Energize Colorado has amassed over 200 volunteers across eleven different business segments since they started in the spring of this year. The group has raised $25 million in a relief fund, reserved for Colorado's small businesses with less than 25 employees. "Our goal is really to sort of spread the love, spread the wealth, and help the businesses that are struggling across the state right now," said Scott Romano, the director of marketing at Energize Colorado.
While it's difficult to say exactly how many businesses would be able to receive this money, they can request a maximum of a $15,000 grant and a $20,000 low interest loan issued by one of their local funding partners across the state. In total, a business could get a total financial package of $35,000. "Additionally, we're prioritizing businesses that are owned by women, minorities, and veterans, as well as in rural Colorado," said Romano.
Romano also said they have $5 million earmarked for the tourism industry through October.
$20 million of the money came from the federal CARES Act, and was distributed to Energize Colorado through the state. The remaining money was raised through private donors.
Those with Energize Colorado said they are trying to help businesses that have struggled to access capital in the past. "We saw a gap in the funding that was available for businesses right now. They were struggling to access some of that federal funding. You had to have a good relationship with your bank to access some of it, a lot of small businesses do not have that kind of relationship," said Romano.
A local business that did not get any federal PPP money is Resin Foundry in Colorado Springs. The two employee manufacturing company purchased a 3D printer at the end of 2019, which cost around $150,000. "It was a really big investment, but we saw the need in the community for this niche of work, so we thought it would be a safe bet. And then, corona hit," said Ana Cosme.
Resin Foundry said they can still fulfill orders during the pandemic. They make parts for many different sectors, like the automobile industry, medical equipment, and even architecture. "Ten, 100, even up to thousands of pieces of parts for people that are in use, robust, and full color... You don't advertise in the regular ways for this," said Scott Mans, the owner of Resin Foundry.
Resin Foundry did say going out and finding customers has been more difficult since the pandemic. They plan on applying for the Gap Fund on Monday. "It would be, priceless really," said Cosme.

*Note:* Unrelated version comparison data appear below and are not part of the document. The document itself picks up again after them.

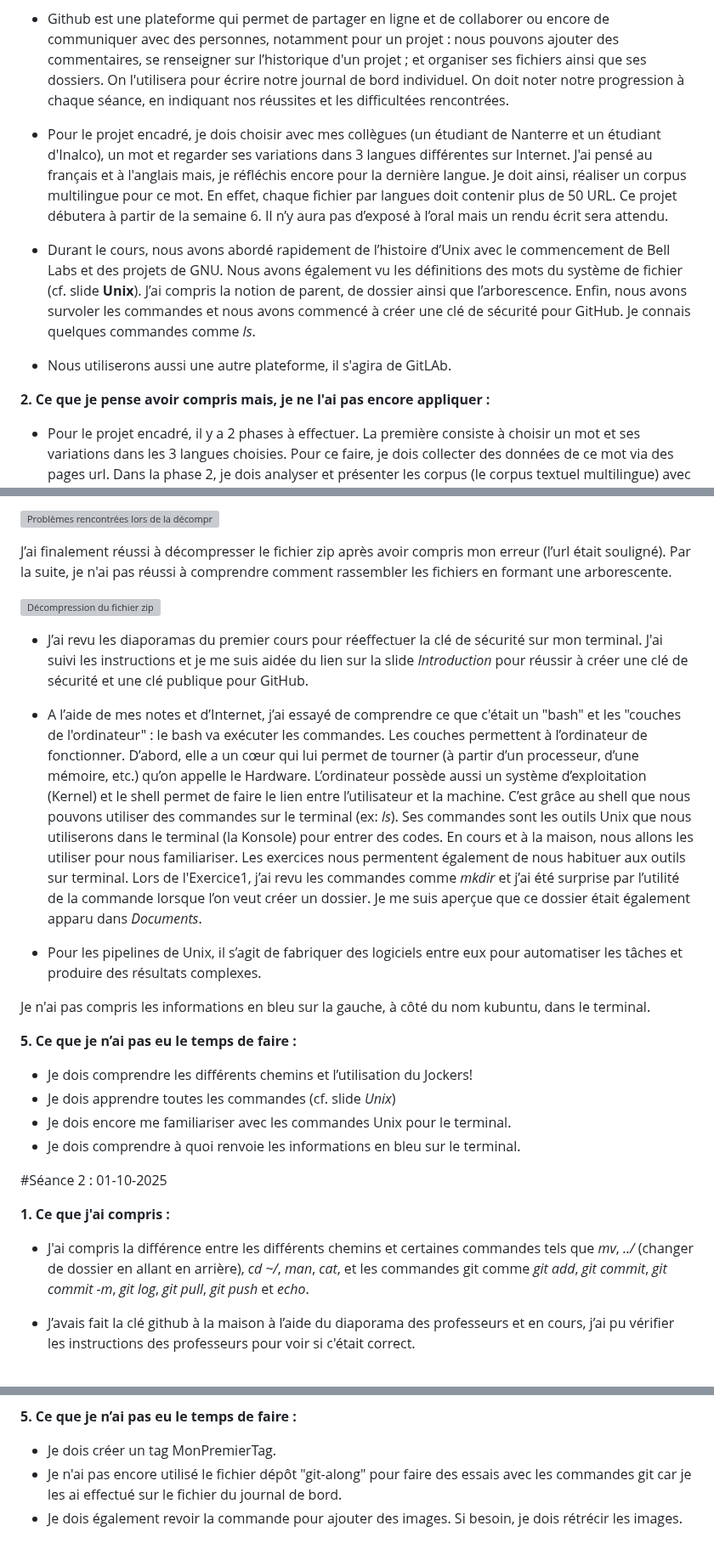
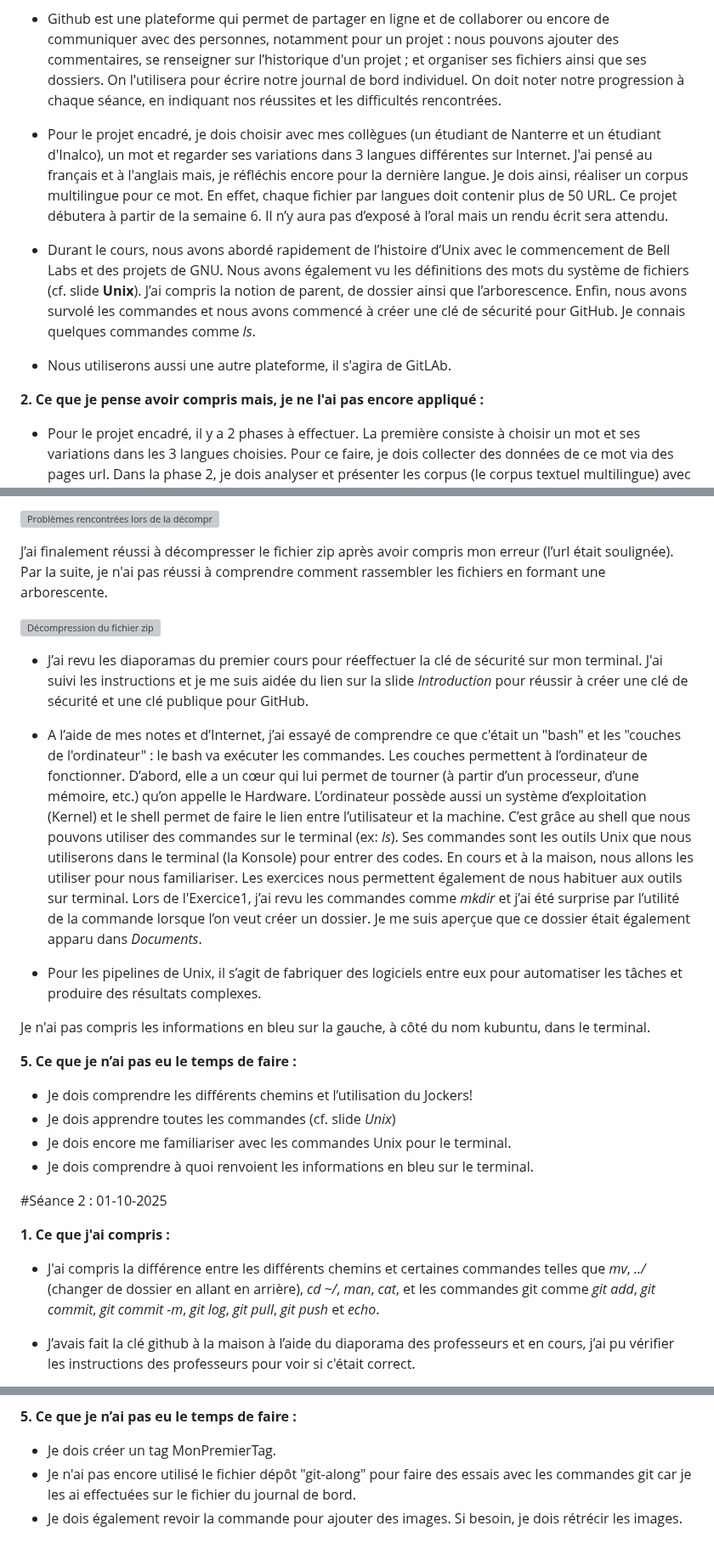
Before and after one commit to helenyanga/PPE1-2025, a Markdown page: journal.md, 3 parts joined by grey strips. Shown at 85% size. Rendered like a GitHub page; grey boxes are pictures that could not be loaded.

```diff
--- a/journal.md
+++ b/journal.md
@@ -5,20 +5,20 @@
 **1. Ce que j'ai compris :**
 
 - Github est une plateforme qui permet de partager en ligne et de collaborer ou encore de communiquer avec des personnes, notamment pour un projet : nous pouvons ajouter des commentaires, se renseigner sur l’historique d'un projet ; et organiser ses fichiers ainsi que ses dossiers.
-On l'utilisera pour écrire notre journal de bord individuel. On doit noter notre progression à chaque séance, en indiquant nos réussites et les difficultées rencontrées.
+On l'utilisera pour écrire notre journal de bord individuel. On doit noter notre progression à chaque séance, en indiquant nos réussites et les difficultés rencontrées.
 
 - Pour le projet encadré, je dois choisir avec mes collègues (un étudiant de Nanterre et un étudiant d'Inalco), un mot et regarder ses variations dans 3 langues différentes sur Internet.
 J'ai pensé au français et à l'anglais mais, je réfléchis encore pour la dernière langue.
-Je doit ainsi, réaliser un corpus multilingue pour ce mot. En effet, chaque fichier par langues doit contenir plus de 50 URL.
+Je dois ainsi, réaliser un corpus multilingue pour ce mot. En effet, chaque fichier par langues doit contenir plus de 50 URL.
 Ce projet débutera à partir de la semaine 6. Il n’y aura pas d’exposé à l’oral mais un rendu écrit sera attendu.
 
-- Durant le cours, nous avons abordé rapidement de l’histoire d’Unix avec le commencement de Bell Labs et des projets de GNU. Nous avons également vu les définitions des mots du système de fichier (cf. slide **Unix**). J’ai compris la notion de parent, de dossier ainsi que l’arborescence. Enfin, nous avons survoler les commandes et nous avons commencé à créer une clé de sécurité pour GitHub.
+- Durant le cours, nous avons abordé rapidement de l’histoire d’Unix avec le commencement de Bell Labs et des projets de GNU. Nous avons également vu les définitions des mots du système de fichiers (cf. slide **Unix**). J’ai compris la notion de parent, de dossier ainsi que l’arborescence. Enfin, nous avons survolé les commandes et nous avons commencé à créer une clé de sécurité pour GitHub.
 Je connais quelques commandes comme *ls*.
 
 - Nous utiliserons aussi une autre plateforme, il s'agira de GitLAb.
 
 
-**2. Ce que je pense avoir compris mais, je ne l'ai pas encore appliquer :**
+**2. Ce que je pense avoir compris mais, je ne l'ai pas encore appliqué :**
 
 - Pour le projet encadré, il y a 2 phases à effectuer. La première consiste à choisir un mot et ses variations dans les 3 langues choisies. Pour ce faire, je dois collecter des données de ce mot via des pages url.
 Dans la phase 2, je dois analyser et présenter les corpus (le corpus textuel multilingue) avec les outils Unix. Je dois effectuer cette démarche sur un fichier texte html pour les trois langues.
@@ -54,7 +55,7 @@ Les 50 ressources (URL) doivent prouver que le mot est attesté. Nous devons fai
  ![Problèmes rencontrées lors de la décompression du fichier zip](/home/helena/Documents/images_journal_s1/zip1.jpg "zip1")
 
 
-J’ai finalement réussi à décompresser le fichier zip après avoir compris mon erreur (l’url était souligné). Par la suite, je n'ai pas réussi à comprendre comment rassembler les fichiers en formant une arborescente.
+J’ai finalement réussi à décompresser le fichier zip après avoir compris mon erreur (l’url était soulignée). Par la suite, je n'ai pas réussi à comprendre comment rassembler les fichiers en formant une arborescente.
 
 
 ![Décompression du fichier zip](/home/helena/Documents/images_journal_s1/zip2.jpg "zip2")
@@ -62,7 +63,7 @@ J’ai finalement réussi à décompresser le fichier zip après avoir compris m
 
 - J’ai revu les diaporamas du premier cours pour réeffectuer la clé de sécurité sur mon terminal. J'ai suivi les instructions et je me suis aidée du lien sur la slide *Introduction* pour réussir à créer une clé de sécurité et une clé publique pour GitHub.
 
-- A l’aide de mes notes et d’Internet, j’ai essayé de comprendre ce que c'était un "bash" et les "couches de l'ordinateur" : le bash va exécuter les commandes. Les couches permettent à l’ordinateur de fonctionner. D’abord, elle a un cœur qui lui permet de tourner (à partir d’un processeur, d’une mémoire, etc.) qu’on appelle le Hardware. L’ordinateur possède aussi un système d’exploitation (Kernel) et le shell permet de faire le lien entre l’utilisateur et la machine. C’est grâce au shell que nous pouvons utiliser des commandes sur le terminal (ex: *ls*). Ses commandes sont les outils Unix que nous utiliserons dans  le terminal (la Konsole) pour entrer des codes. En cours et à la maison, nous allons les utiliser pour nous familiariser. Les exercices nous permentent également de nous habituer aux outils sur terminal. Lors de l'Exercice1, j’ai revu les commandes comme *mkdir* et j’ai été surprise par l’utilité de la commande lorsque l’on veut créer un dossier. Je me suis aperçue que ce dossier était également apparu dans *Documents*.
+- A l’aide de mes notes et d’Internet, j’ai essayé de comprendre ce que c'était un "bash" et les "couches de l'ordinateur" : le bash va exécuter les commandes. Les couches permettent à l’ordinateur de fonctionner. D’abord, elle a un cœur qui lui permet de tourner (à partir d’un processeur, d’une mémoire, etc.) qu’on appelle le Hardware. L’ordinateur possède aussi un système d’exploitation (Kernel) et le shell permet de faire le lien entre l’utilisateur et la machine. C’est grâce au shell que nous pouvons utiliser des commandes sur le terminal (ex: *ls*). Ses commandes sont les outils Unix que nous utiliserons dans  le terminal (la Konsole) pour entrer des codes. En cours et à la maison, nous allons les utiliser pour nous familiariser. Les exercices nous permettent également de nous habituer aux outils sur terminal. Lors de l'Exercice1, j’ai revu les commandes comme *mkdir* et j’ai été surprise par l’utilité de la commande lorsque l’on veut créer un dossier. Je me suis aperçue que ce dossier était également apparu dans *Documents*.
 
 - Pour les pipelines de Unix, il s’agit de fabriquer des logiciels entre eux pour automatiser les tâches et produire des résultats complexes.
 
@@ -74,7 +75,7 @@ Je n'ai pas compris les informations en bleu sur la gauche, à côté du nom kub
 - Je dois comprendre les différents chemins et l’utilisation du Jockers!
 - Je dois apprendre toutes les commandes (cf. slide *Unix*)
 - Je dois encore me familiariser avec les commandes Unix pour le terminal.
-- Je dois comprendre à quoi renvoie les informations en bleu sur le terminal.
+- Je dois comprendre à quoi renvoient les informations en bleu sur le terminal.
 
 
 
@@ -83,7 +84,7 @@ Je n'ai pas compris les informations en bleu sur la gauche, à côté du nom kub
 
 **1. Ce que j'ai compris :**
 
-- J'ai compris la différence entre les différents chemins et certaines commandes tels que *mv*, *../* (changer de dossier en allant en arrière), *cd ~/*, *man*, *cat*, et les commandes git comme *git add*, *git commit*, *git commit -m*, *git log*, *git pull*, *git push* et *echo*.
+- J'ai compris la différence entre les différents chemins et certaines commandes telles que *mv*, *../* (changer de dossier en allant en arrière), *cd ~/*, *man*, *cat*, et les commandes git comme *git add*, *git commit*, *git commit -m*, *git log*, *git pull*, *git push* et *echo*.
 
 - J’avais fait la clé github à la maison à l’aide du diaporama des professeurs et en cours, j’ai pu vérifier les instructions des professeurs pour voir si c'était correct.
 
@@ -159,5 +172,5 @@ J'ai également parcouru les commits sur mon terminal et sur la plateforme GitHu
 **5. Ce que je n’ai pas eu le temps de faire :**
 
 - Je dois créer un tag MonPremierTag.
-- Je n'ai pas encore utilisé le fichier dépôt "git-along" pour faire des essais avec les commandes git car je les ai effectué sur le fichier du journal de bord.
+- Je n'ai pas encore utilisé le fichier dépôt "git-along" pour faire des essais avec les commandes git car je les ai effectuées sur le fichier du journal de bord.
 - Je dois également revoir la commande pour ajouter des images. Si besoin, je dois rétrécir les images.
```
Also changed, not shown: other parts of journal.md (+23 -10 lines).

The application was designed to be user-friendly, and Romano said it could be completed in around 30 minutes. "Getting the documents together, we're really only asking for you to prove that COVID-19 has created some hardship for your business," said Romano.
This is not a first come, first serve application. The window to apply will exist well within the end of the year, and more than likely into the next year. The first round of businesses will be chosen a couple of weeks from Monday, and it will take around three to five weeks until the payment gets to the small business.
To fill out the application, CLICK HERE.
Energize Colorado also said they are there to help small businesses with mental health support, templates for reopening a business, and a marketplace that sells PPE practically at cost.